Reproduce the data in full, exactly as given, leaving images out.
RECORDED DATA section start
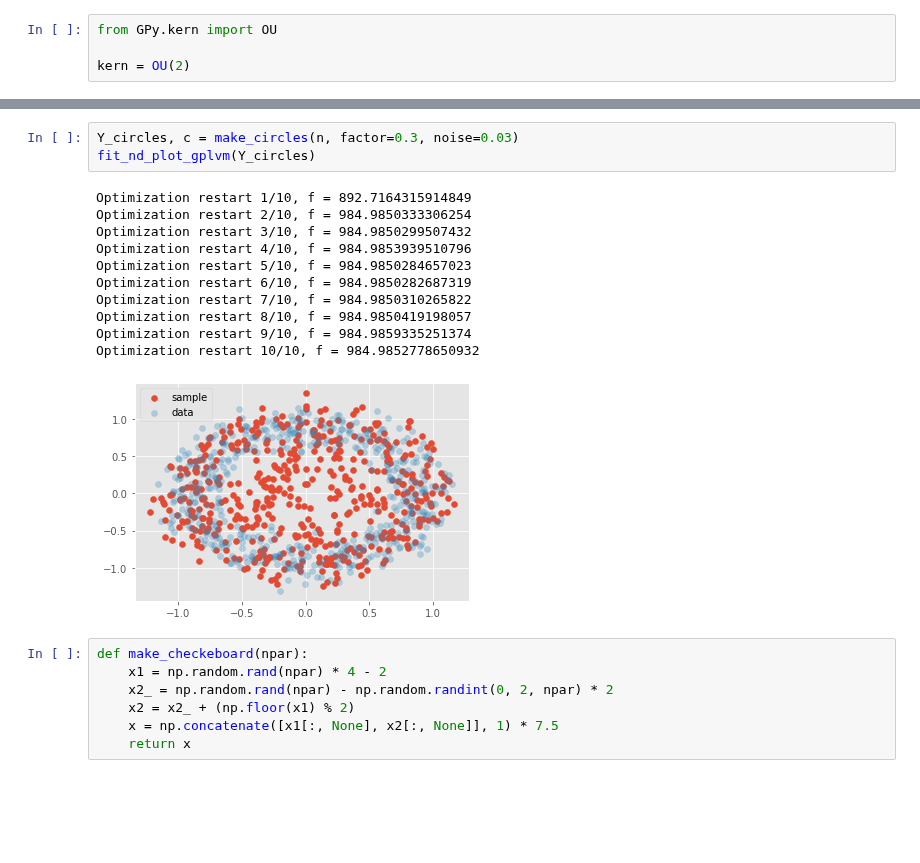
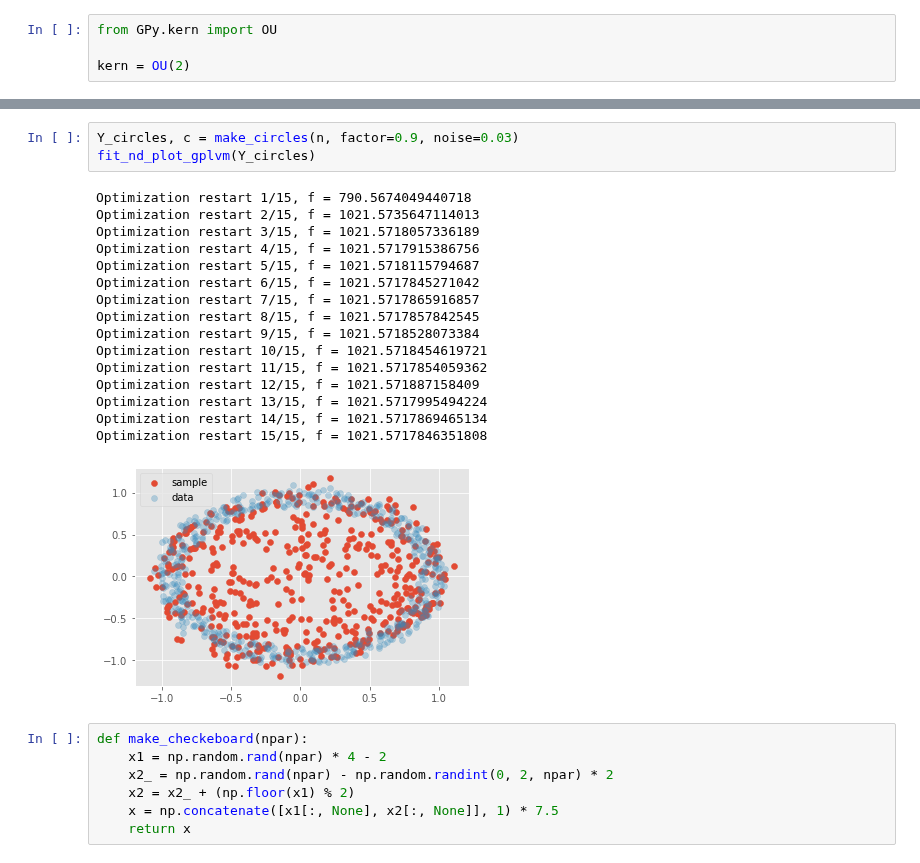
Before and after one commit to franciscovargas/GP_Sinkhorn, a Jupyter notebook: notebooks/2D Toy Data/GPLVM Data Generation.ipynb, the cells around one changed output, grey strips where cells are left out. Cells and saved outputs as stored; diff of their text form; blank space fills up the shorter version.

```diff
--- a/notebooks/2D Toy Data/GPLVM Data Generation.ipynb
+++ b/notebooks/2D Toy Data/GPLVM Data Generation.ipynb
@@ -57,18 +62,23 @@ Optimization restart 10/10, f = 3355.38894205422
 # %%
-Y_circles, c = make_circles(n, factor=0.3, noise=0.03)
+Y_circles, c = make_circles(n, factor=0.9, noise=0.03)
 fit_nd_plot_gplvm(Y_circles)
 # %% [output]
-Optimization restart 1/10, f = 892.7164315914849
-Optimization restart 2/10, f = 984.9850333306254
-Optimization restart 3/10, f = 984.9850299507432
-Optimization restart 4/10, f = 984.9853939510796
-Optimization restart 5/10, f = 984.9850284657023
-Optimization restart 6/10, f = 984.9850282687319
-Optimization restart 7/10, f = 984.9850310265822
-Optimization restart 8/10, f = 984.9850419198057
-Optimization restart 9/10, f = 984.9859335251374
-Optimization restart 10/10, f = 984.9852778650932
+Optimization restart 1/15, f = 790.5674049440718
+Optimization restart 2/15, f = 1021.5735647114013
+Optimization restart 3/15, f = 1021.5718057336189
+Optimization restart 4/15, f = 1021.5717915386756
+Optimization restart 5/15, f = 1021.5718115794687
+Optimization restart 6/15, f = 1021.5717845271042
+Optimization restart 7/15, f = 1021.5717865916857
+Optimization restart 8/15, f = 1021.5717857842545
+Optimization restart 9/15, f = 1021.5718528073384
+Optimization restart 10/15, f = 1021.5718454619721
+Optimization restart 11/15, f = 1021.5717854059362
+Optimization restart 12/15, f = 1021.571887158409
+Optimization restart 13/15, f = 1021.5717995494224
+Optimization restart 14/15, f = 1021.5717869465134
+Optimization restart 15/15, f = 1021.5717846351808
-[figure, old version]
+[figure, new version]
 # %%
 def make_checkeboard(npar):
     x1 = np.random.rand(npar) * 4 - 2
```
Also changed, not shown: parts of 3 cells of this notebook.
RECORDED DATA section end
▸ ANSWER TO THIS PROBLEM:
Before and after one commit to franciscovargas/GP_Sinkhorn, a Jupyter notebook: notebooks/2D Toy Data/GPLVM Data Generation.ipynb, the cells around one changed output, grey strips where cells are left out. Cells and saved outputs as stored; diff of their text form; blank space fills up the shorter version.

```diff
--- a/notebooks/2D Toy Data/GPLVM Data Generation.ipynb
+++ b/notebooks/2D Toy Data/GPLVM Data Generation.ipynb
@@ -57,18 +62,23 @@ Optimization restart 10/10, f = 3355.38894205422
 # %%
-Y_circles, c = make_circles(n, factor=0.3, noise=0.03)
+Y_circles, c = make_circles(n, factor=0.9, noise=0.03)
 fit_nd_plot_gplvm(Y_circles)
 # %% [output]
-Optimization restart 1/10, f = 892.7164315914849
-Optimization restart 2/10, f = 984.9850333306254
-Optimization restart 3/10, f = 984.9850299507432
-Optimization restart 4/10, f = 984.9853939510796
-Optimization restart 5/10, f = 984.9850284657023
-Optimization restart 6/10, f = 984.9850282687319
-Optimization restart 7/10, f = 984.9850310265822
-Optimization restart 8/10, f = 984.9850419198057
-Optimization restart 9/10, f = 984.9859335251374
-Optimization restart 10/10, f = 984.9852778650932
+Optimization restart 1/15, f = 790.5674049440718
+Optimization restart 2/15, f = 1021.5735647114013
+Optimization restart 3/15, f = 1021.5718057336189
+Optimization restart 4/15, f = 1021.5717915386756
+Optimization restart 5/15, f = 1021.5718115794687
+Optimization restart 6/15, f = 1021.5717845271042
+Optimization restart 7/15, f = 1021.5717865916857
+Optimization restart 8/15, f = 1021.5717857842545
+Optimization restart 9/15, f = 1021.5718528073384
+Optimization restart 10/15, f = 1021.5718454619721
+Optimization restart 11/15, f = 1021.5717854059362
+Optimization restart 12/15, f = 1021.571887158409
+Optimization restart 13/15, f = 1021.5717995494224
+Optimization restart 14/15, f = 1021.5717869465134
+Optimization restart 15/15, f = 1021.5717846351808
-[figure, old version]
+[figure, new version]
 # %%
 def make_checkeboard(npar):
     x1 = np.random.rand(npar) * 4 - 2
```
Also changed, not shown: parts of 3 cells of this notebook.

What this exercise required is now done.